- Take the tea towel and elastic band off to peer in and see how it's progressing. (I did this almost daily.)
- BUT ONLY do so with clean hands. (We don't want any other bacteria making it's way into the tea mixture; it's got it's own bacteria to worry about!)
- Smell it! You know you're doing it right when it starts to have a 'vinegary' tinge to it (and should keep getting stronger the longer it sits - any other smells and you've probably done something wrong!).
- Don't disrupt/move it a lot (especially in the early formation days), having it in a location that's easy for you to access/look at!
Ok, now let's see what it should look like throughout those few weeks...
My scoby took 23 days to complete, and on the 24th day, I used it to start brewing kombucha. Keep in mind that this is just a guide; yours might take more or less days to form, but hopefully the pictures will help to understand the formation pattern.
Day 4 & 5: A lot of transformation happens early on. Day 4 is just starting to form bubbles, and by Day 5 it has already developed several new clusters. At this point you should also smell some vinegar.
Day 8 & 10: Just over a week and a thin film of bubbles is pretty close to covering the surface. Two days later, those bubbles have changed their texture into what the scoby will become.

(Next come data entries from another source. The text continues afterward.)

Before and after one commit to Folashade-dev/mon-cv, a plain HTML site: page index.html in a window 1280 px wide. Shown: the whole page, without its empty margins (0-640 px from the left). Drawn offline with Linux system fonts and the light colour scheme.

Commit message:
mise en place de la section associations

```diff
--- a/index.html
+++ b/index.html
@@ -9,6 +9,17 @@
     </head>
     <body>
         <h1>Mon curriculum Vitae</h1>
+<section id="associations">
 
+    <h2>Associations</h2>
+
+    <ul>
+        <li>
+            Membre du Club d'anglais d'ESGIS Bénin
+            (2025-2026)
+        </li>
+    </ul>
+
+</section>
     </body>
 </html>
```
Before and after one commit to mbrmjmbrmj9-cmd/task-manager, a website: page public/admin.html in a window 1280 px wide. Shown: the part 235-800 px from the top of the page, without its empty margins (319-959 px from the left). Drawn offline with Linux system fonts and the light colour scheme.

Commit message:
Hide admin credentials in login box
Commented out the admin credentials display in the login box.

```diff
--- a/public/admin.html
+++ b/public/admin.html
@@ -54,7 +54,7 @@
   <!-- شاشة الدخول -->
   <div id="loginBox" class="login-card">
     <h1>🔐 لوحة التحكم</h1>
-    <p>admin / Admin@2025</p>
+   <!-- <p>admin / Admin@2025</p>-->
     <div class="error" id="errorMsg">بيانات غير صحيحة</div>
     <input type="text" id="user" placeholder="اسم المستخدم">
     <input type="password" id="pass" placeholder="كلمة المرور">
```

Day 12 & 14: By Day 12, the surface is almost finally covered, and then by Day 14 it is completely covered.
Day 16: Looking down at the surface, not much has changed, but the scoby is growing in thickness and its texture is changing.

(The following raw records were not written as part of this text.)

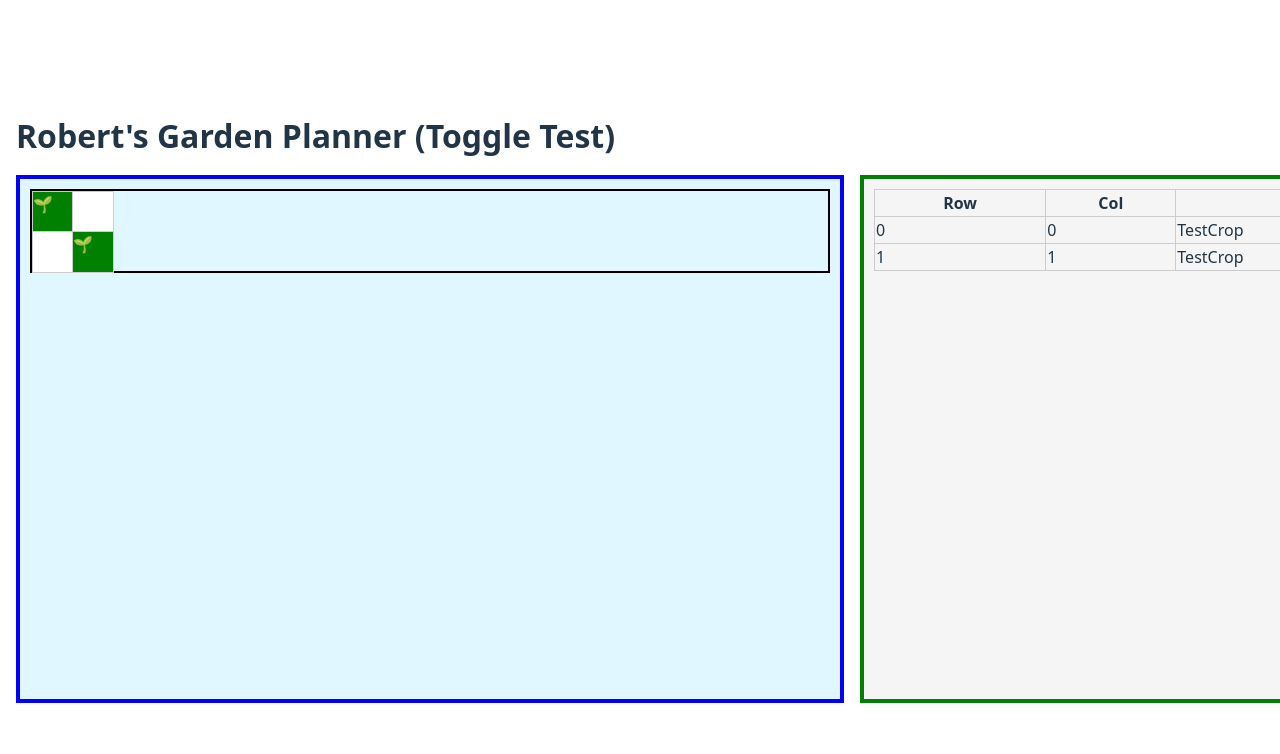
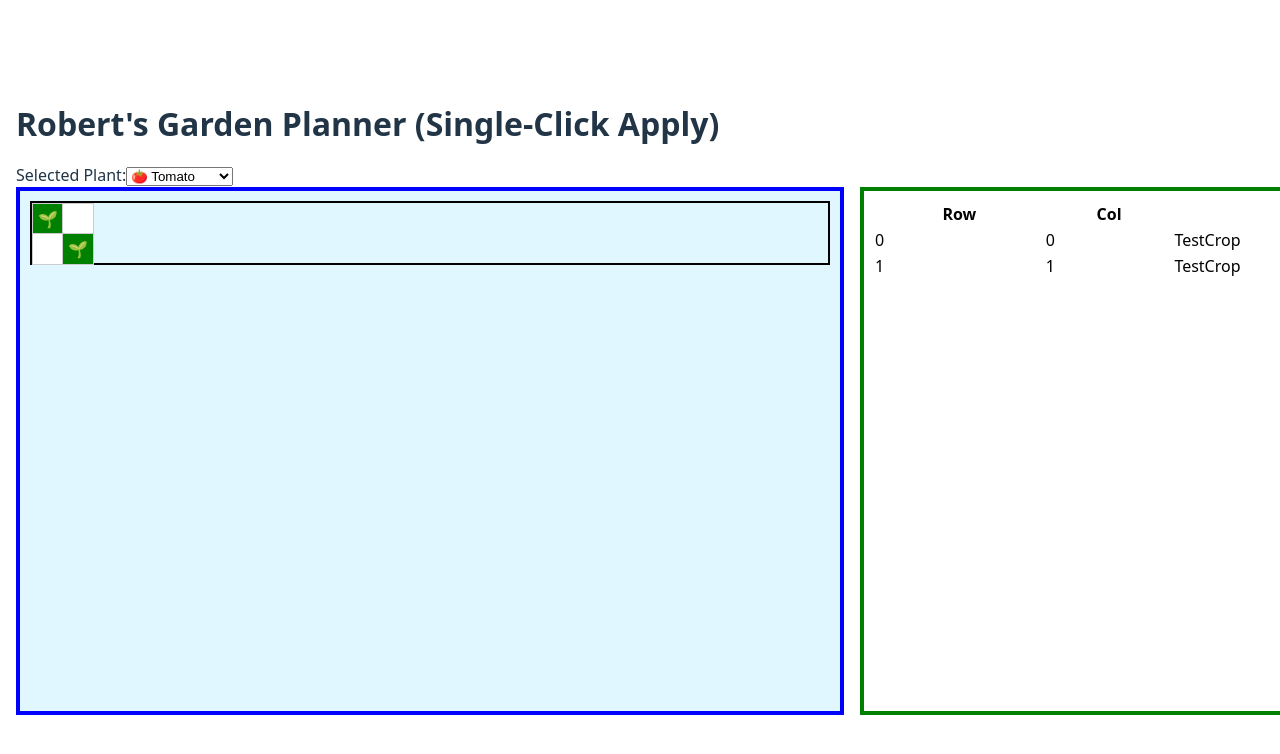
Before and after one commit to rseely85/Garden-Planner, a React (Vite) app: page / in a window 1280 px wide. Shown: the top 754 px of the page. Built offline with nearby package versions, Linux system fonts and the light colour scheme.

Commit message:
Baseline: AppCodeV21 + GardenGridCodeV37 + GardenGridMirrorCodeV5 — placeholder grey, black text on white grid mirror

```diff
--- a/src/App.jsx
+++ b/src/App.jsx
@@ -1,41 +1,40 @@
-import React, { useState } from "react";
+import React, { useState, useEffect } from "react";
 import GardenGrid from "./components/GardenGrid";
 import GardenGridMirror from "./components/GardenGridMirror";
+import plantsData from "./data/plants.json";
 
 export default function App() {
   const [grid, setGrid] = useState([
     [
       { planted: true, crop: "TestCrop", icon: "🌱" },
-      { planted: false },
+      { planted: false, crop: null, icon: null }
     ],
     [
-      { planted: false },
+      { planted: false, crop: null, icon: null },
       { planted: true, crop: "TestCrop", icon: "🌱" }
     ]
   ]);
+  const [plants, setPlants] = useState([]);
+  const [selectedPlant, setSelectedPlant] = useState(null);
 
-  // Derive mirrorRows from grid
-  const mirrorRows = [];
-  grid.forEach((row, r) => {
-    row.forEach((cell, c) => {
-      if (cell.planted) {
-        mirrorRows.push({
-          row: r,
-          col: c,
-          crop: cell.crop,
-          icon: cell.icon
-        });
-      }
-    });
-  });
+  useEffect(() => {
+    setPlants(plantsData);
+    setSelectedPlant(plantsData[0]);
+  }, []);
 
   const handleCellClick = (r, c) => {
     const newGrid = grid.map((row, rowIndex) =>
       row.map((cell, colIndex) => {
         if (rowIndex === r && colIndex === c) {
-          return cell.planted
-            ? { planted: false }
-            : { planted: true, crop: "TestCrop", icon: "🌱" };
+          if (selectedPlant.plant === "Clear") {
+            return { planted: false, crop: null, icon: null };
+          } else {
+            return {
+              planted: true,
+              crop: selectedPlant.plant,
+              icon: selectedPlant.icon
+            };
+          }
         }
         return cell;
       })
@@ -43,11 +42,36 @@ export default function App() {
     setGrid(newGrid);
   };
 
+  const mirrorRows = [];
+  grid.forEach((row, r) => {
+    row.forEach((cell, c) => {
+      if (cell.planted) {
+        mirrorRows.push({ row: r, col: c, crop: cell.crop, icon: cell.icon });
+      }
+    });
+  });
+
   return (
     <div style={{ padding: "1rem" }}>
       <h1 style={{ fontSize: "2rem", fontWeight: "bold" }}>
-        Robert's Garden Planner (Toggle Test)
+        Robert's Garden Planner (Single-Click Apply)
       </h1>
+      <label>
+        Selected Plant:
+        <select
+          value={selectedPlant ? selectedPlant.plant : ""}
+          onChange={(e) => {
+            const plant = plants.find((p) => p.plant === e.target.value);
+            setSelectedPlant(plant);
+          }}
+        >
+          {plants.map((plant) => (
+            <option key={plant.plant} value={plant.plant}>
+              {plant.icon} {plant.plant}
+            </option>
+          ))}
+        </select>
+      </label>
       <div style={{ display: "flex", gap: "1rem" }}>
         <GardenGrid grid={grid} onCellClick={handleCellClick} />
         <GardenGridMirror mirrorRows={mirrorRows} />
--- a/src/components/GardenGrid.jsx
+++ b/src/components/GardenGrid.jsx
@@ -15,8 +15,8 @@ export default function GardenGrid({ grid, onCellClick }) {
       <div
         style={{
           display: "grid",
-          gridTemplateColumns: `repeat(${grid[0]?.length || 1}, 40px)`,
-          gridTemplateRows: `repeat(${grid.length || 1}, 40px)`,
+          gridTemplateColumns: `repeat(${grid[0].length}, 30px)`,
+          gridTemplateRows: `repeat(${grid.length}, 30px)`,
           border: "2px solid black"
         }}
       >
@@ -26,11 +26,17 @@ export default function GardenGrid({ grid, onCellClick }) {
               key={`${r}-${c}`}
               onClick={() => onCellClick(r, c)}
               style={{
-                width: "40px",
-                height: "40px",
-                backgroundColor: cell.planted ? "green" : "white",
+                width: "30px",
+                height: "30px",
                 border: "1px solid #ccc",
-                cursor: "pointer"
+                textAlign: "center",
+                lineHeight: "30px",
+                cursor: "pointer",
+                backgroundColor: cell.planted
+                  ? cell.crop === "Placeholder"
+                    ? "grey"
+                    : "green"
+                  : "white"
               }}
             >
               {cell.planted ? cell.icon : ""}
--- a/src/components/GardenGridMirror.jsx
+++ b/src/components/GardenGridMirror.jsx
@@ -4,30 +4,37 @@ export default function GardenGridMirror({ mirrorRows }) {
   return (
     <div
       style={{
-        backgroundColor: "#f5f5f5",
         padding: 10,
         border: "4px solid green",
         width: 800,
         height: 500,
-        overflow: "auto"
+        overflow: "auto",
+        backgroundColor: "white"
       }}
     >
-      <table style={{ width: "100%", borderCollapse: "collapse" }}>
+      <table
+        style={{
+          width: "100%",
+          borderCollapse: "collapse",
+          color: "black",
+          backgroundColor: "white"
+        }}
+      >
         <thead>
           <tr>
-            <th style={{ border: "1px solid #ccc" }}>Row</th>
-            <th style={{ border: "1px solid #ccc" }}>Col</th>
-            <th style={{ border: "1px solid #ccc" }}>Crop</th>
-            <th style={{ border: "1px solid #ccc" }}>Icon</th>
+            <th>Row</th>
+            <th>Col</th>
+            <th>Crop</th>
+            <th>Icon</th>
           </tr>
         </thead>
         <tbody>
-          {mirrorRows.map((row, i) => (
-            <tr key={i}>
-              <td style={{ border: "1px solid #ccc" }}>{row.row}</td>
-              <td style={{ border: "1px solid #ccc" }}>{row.col}</td>
-              <td style={{ border: "1px solid #ccc" }}>{row.crop}</td>
-              <td style={{ border: "1px solid #ccc" }}>{row.icon}</td>
+          {mirrorRows.map((row, idx) => (
+            <tr key={idx}>
+              <td>{row.row}</td>
+              <td>{row.col}</td>
+              <td>{row.crop}</td>
+              <td>{row.icon}</td>
             </tr>
           ))}
         </tbody>
```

Day 23: We have a (mother) scoby!
(Note: The darker patches you see in the picture above on the outer edges are actually tea that has come up from beneath the scoby and is now sitting on top of it, but the white you see more in the centre is what the scoby should look like.)
Remember, don't follow my days to success, but look at your own scoby and check it's thickness - that 1/4 inch is the magical number! Here is a look at mine from all sides of the jar.

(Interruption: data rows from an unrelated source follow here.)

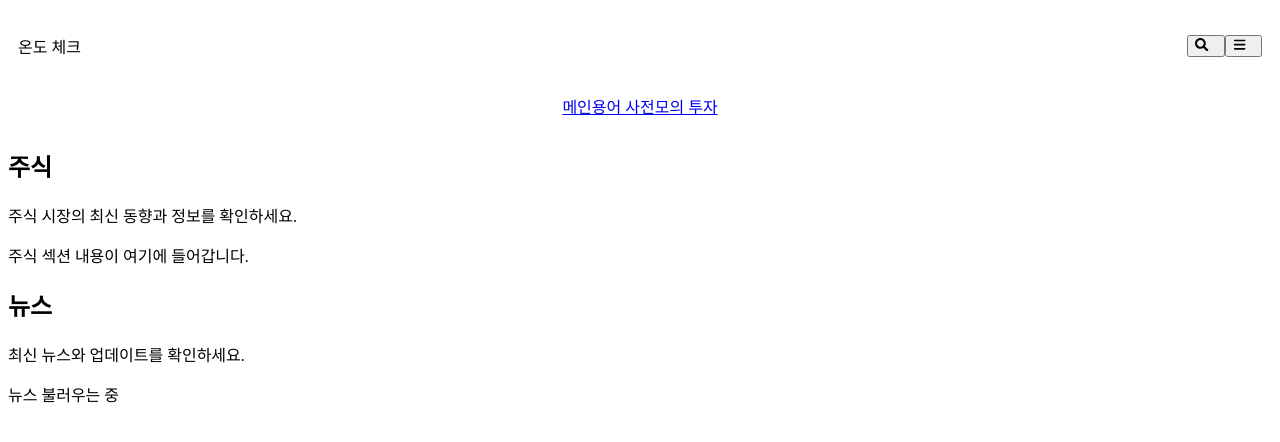
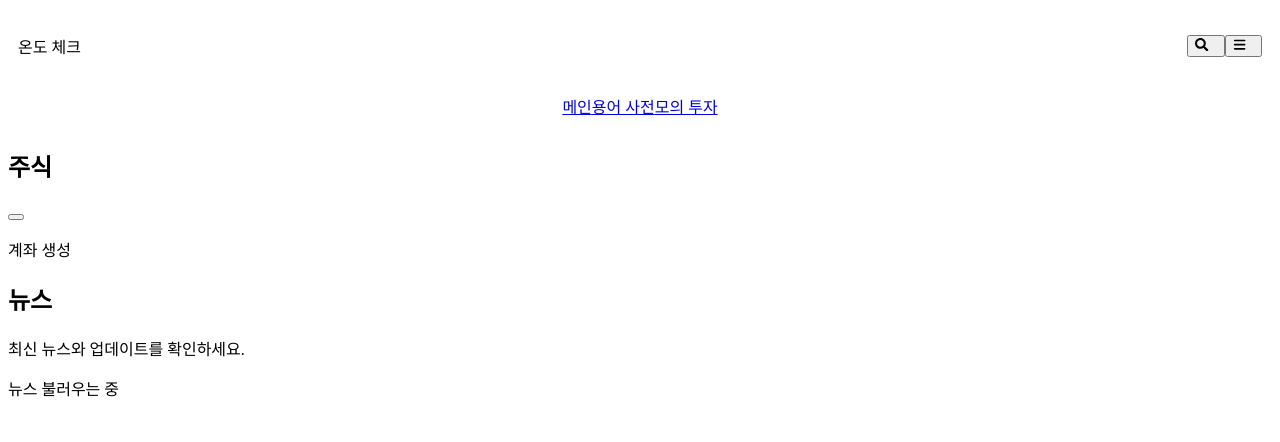
Before and after one commit to kdt-ful-class-three-group/KDT-FUL-3_PROJECT-A-3, a Next.js app in the folder client/: page /home in a window 1280 px wide. Shown: the top 442 px of the page. Built offline with nearby package versions, Linux system fonts and the light colour scheme; no server answers.

Commit message:
Feat : 계좌 생성 버튼 추가

```diff
--- a/client/src/components/home/StockSection.tsx
+++ b/client/src/components/home/StockSection.tsx
@@ -1,11 +1,17 @@
+import { Button } from "../common/Button";
 import { Section } from "../common/Section";
 
 export function StockSection() {
   return (
     <Section
       title="주식"
-      description="주식 시장의 최신 동향과 정보를 확인하세요."
-      children={<p>주식 섹션 내용이 여기에 들어갑니다.</p>}
+      // description="주식 시장의 최신 동향과 정보를 확인하세요."
+      children={
+      <div>
+        <Button variant="icon" icon="plus"/>
+        <p>계좌 생성</p>
+      </div>
+    }
     />
   );
 }
```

And now for the next and final step, which is also the most important step.
Now that you have your new mother scoby, you want to reserve some of the tea mixture/liquid that you used to grow the scoby (up to 2 cups of it), now called the starter batch, because you will need it to brew your first batch of kombucha.
But instead of storing the starter batch and scoby for later use (because that's a whole other process in itself, and a lot more work), the easiest thing to do is just start brewing kombucha when your scoby is ready. This is also what the next part of this post is for!
And now for the quick recap: brew your tea, add your baby scoby/store-bought kombucha, let it sit covered for 2-4 weeks, and then don't toss the liquid that you used to grow your scoby- keep some of it!
Now stay tuned for part 2 of this process where I explain how to brew your own kombucha after growing your own scoby!
Was this step-by-step tutorial on making your own scoby helpful? Confusing?
Please give me feedback so I know how to approach part 2/making your own kombucha!